#### EXTRACTED MATERIAL
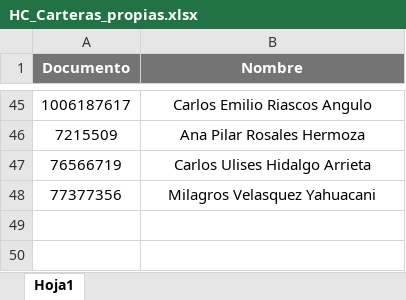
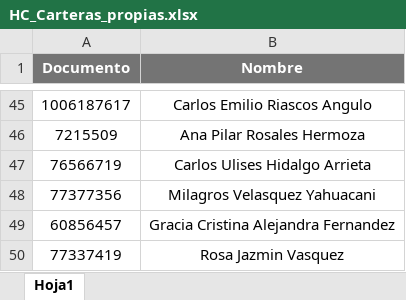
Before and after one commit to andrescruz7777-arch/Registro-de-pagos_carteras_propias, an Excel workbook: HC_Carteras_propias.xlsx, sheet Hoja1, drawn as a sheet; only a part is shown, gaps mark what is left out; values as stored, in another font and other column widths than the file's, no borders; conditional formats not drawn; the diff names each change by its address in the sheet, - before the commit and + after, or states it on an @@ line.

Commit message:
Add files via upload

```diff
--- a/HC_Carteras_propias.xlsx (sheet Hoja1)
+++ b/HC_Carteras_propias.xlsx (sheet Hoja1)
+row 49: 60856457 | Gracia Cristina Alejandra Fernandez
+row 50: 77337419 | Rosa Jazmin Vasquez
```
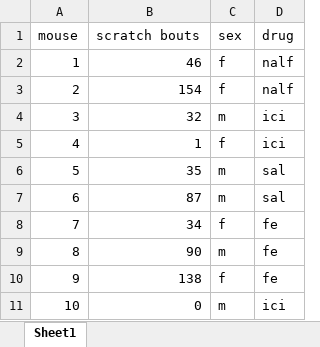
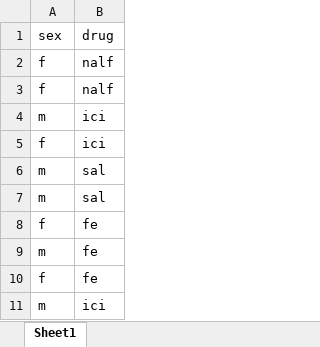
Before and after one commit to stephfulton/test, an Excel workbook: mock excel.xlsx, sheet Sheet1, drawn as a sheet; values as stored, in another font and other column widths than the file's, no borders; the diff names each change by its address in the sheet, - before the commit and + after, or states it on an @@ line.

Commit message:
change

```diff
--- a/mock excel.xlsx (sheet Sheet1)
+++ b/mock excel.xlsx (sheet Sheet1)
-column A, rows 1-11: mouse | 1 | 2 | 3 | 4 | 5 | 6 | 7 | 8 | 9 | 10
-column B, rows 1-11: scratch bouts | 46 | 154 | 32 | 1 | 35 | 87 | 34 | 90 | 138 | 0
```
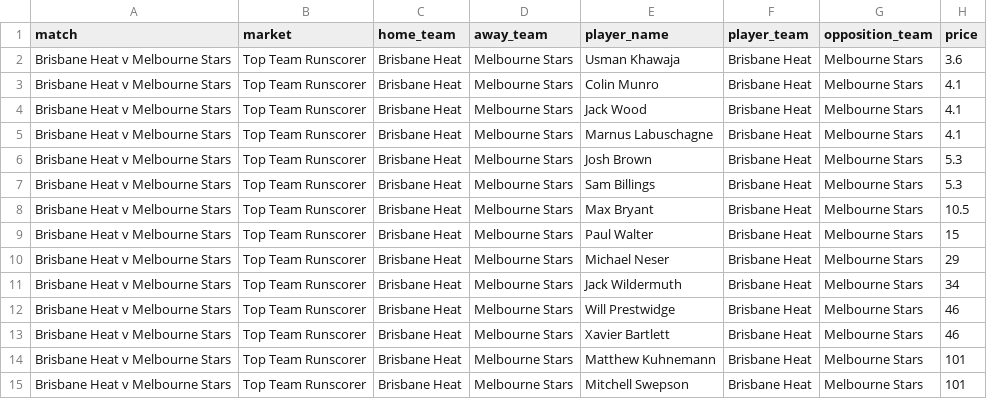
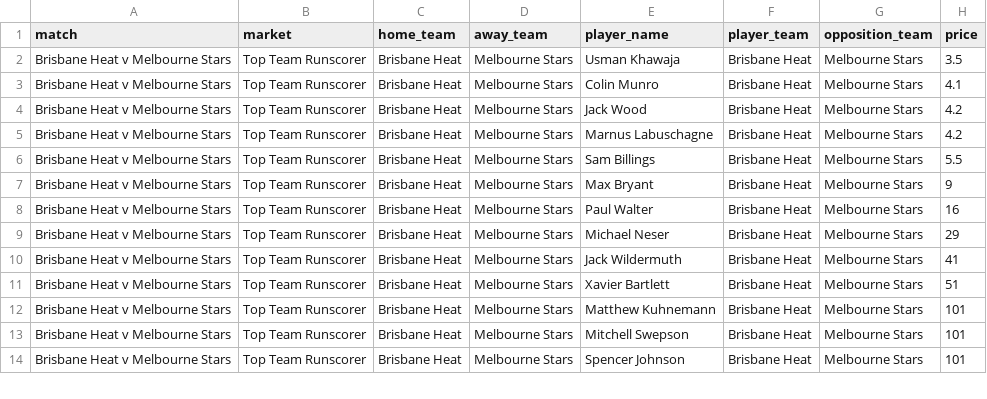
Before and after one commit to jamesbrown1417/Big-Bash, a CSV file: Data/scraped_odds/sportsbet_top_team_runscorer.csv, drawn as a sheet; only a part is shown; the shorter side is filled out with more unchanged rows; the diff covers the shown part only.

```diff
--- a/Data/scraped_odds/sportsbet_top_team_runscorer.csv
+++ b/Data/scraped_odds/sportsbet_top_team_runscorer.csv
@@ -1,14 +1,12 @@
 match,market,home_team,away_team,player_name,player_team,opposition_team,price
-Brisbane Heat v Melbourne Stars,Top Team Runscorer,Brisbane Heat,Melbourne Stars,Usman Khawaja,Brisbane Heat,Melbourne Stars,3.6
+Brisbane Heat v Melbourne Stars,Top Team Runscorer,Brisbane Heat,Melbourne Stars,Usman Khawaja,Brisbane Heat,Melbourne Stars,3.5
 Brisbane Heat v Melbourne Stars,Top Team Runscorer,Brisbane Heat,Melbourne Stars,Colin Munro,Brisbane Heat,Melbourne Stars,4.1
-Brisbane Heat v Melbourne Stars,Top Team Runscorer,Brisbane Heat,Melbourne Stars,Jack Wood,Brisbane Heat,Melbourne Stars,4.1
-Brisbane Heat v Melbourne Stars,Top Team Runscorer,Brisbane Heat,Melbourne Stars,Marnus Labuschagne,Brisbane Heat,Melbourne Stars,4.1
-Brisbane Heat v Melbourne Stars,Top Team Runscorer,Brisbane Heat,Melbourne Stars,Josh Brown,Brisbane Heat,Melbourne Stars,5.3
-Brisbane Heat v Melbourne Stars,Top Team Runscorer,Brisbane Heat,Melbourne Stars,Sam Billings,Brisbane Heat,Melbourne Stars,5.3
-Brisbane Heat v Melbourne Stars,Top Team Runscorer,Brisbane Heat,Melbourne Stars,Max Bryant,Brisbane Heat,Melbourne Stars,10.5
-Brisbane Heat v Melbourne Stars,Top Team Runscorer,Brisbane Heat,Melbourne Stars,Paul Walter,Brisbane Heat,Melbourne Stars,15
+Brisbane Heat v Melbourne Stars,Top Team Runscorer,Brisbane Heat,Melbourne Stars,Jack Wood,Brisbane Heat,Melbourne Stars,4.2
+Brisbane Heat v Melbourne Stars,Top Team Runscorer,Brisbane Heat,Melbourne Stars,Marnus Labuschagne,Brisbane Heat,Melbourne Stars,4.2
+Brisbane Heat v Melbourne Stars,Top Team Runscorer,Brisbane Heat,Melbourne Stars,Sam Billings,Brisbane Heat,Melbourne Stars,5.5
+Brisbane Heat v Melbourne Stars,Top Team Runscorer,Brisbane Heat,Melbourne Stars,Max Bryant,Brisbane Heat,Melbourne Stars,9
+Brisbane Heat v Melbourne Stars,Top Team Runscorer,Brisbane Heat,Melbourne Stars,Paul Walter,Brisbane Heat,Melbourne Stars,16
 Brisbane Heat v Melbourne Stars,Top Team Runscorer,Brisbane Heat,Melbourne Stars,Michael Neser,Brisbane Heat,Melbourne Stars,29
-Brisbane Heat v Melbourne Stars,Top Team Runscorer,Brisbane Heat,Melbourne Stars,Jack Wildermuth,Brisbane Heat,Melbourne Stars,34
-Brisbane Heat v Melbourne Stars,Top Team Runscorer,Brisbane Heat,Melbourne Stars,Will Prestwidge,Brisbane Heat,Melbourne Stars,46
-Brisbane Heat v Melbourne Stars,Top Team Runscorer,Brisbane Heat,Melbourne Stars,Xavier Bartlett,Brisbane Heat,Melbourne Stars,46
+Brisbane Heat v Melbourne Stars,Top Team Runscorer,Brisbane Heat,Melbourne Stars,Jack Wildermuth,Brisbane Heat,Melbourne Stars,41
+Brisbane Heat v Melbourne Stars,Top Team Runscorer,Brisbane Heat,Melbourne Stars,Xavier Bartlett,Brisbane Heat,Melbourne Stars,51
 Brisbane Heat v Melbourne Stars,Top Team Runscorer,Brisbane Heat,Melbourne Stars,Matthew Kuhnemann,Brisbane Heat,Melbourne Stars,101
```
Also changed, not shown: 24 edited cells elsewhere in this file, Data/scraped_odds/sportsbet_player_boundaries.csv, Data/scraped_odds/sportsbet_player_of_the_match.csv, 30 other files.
########
### WORK TO BE COMPLETED
When a line of the records includes "shown", that line belongs in the answer.

### YOUR RESPONSE
Before and after one commit to andrescruz7777-arch/Registro-de-pagos_carteras_propias, an Excel workbook: HC_Carteras_propias.xlsx, sheet Hoja1, drawn as a sheet; only a part is shown, gaps mark what is left out; values as stored, in another font and other column widths than the file's, no borders; conditional formats not drawn; the diff names each change by its address in the sheet, - before the commit and + after, or states it on an @@ line.
Before and after one commit to jamesbrown1417/Big-Bash, a CSV file: Data/scraped_odds/sportsbet_top_team_runscorer.csv, drawn as a sheet; only a part is shown; the shorter side is filled out with more unchanged rows; the diff covers the shown part only.
Also changed, not shown: 24 edited cells elsewhere in this file, Data/scraped_odds/sportsbet_player_boundaries.csv, Data/scraped_odds/sportsbet_player_of_the_match.csv, 30 other files.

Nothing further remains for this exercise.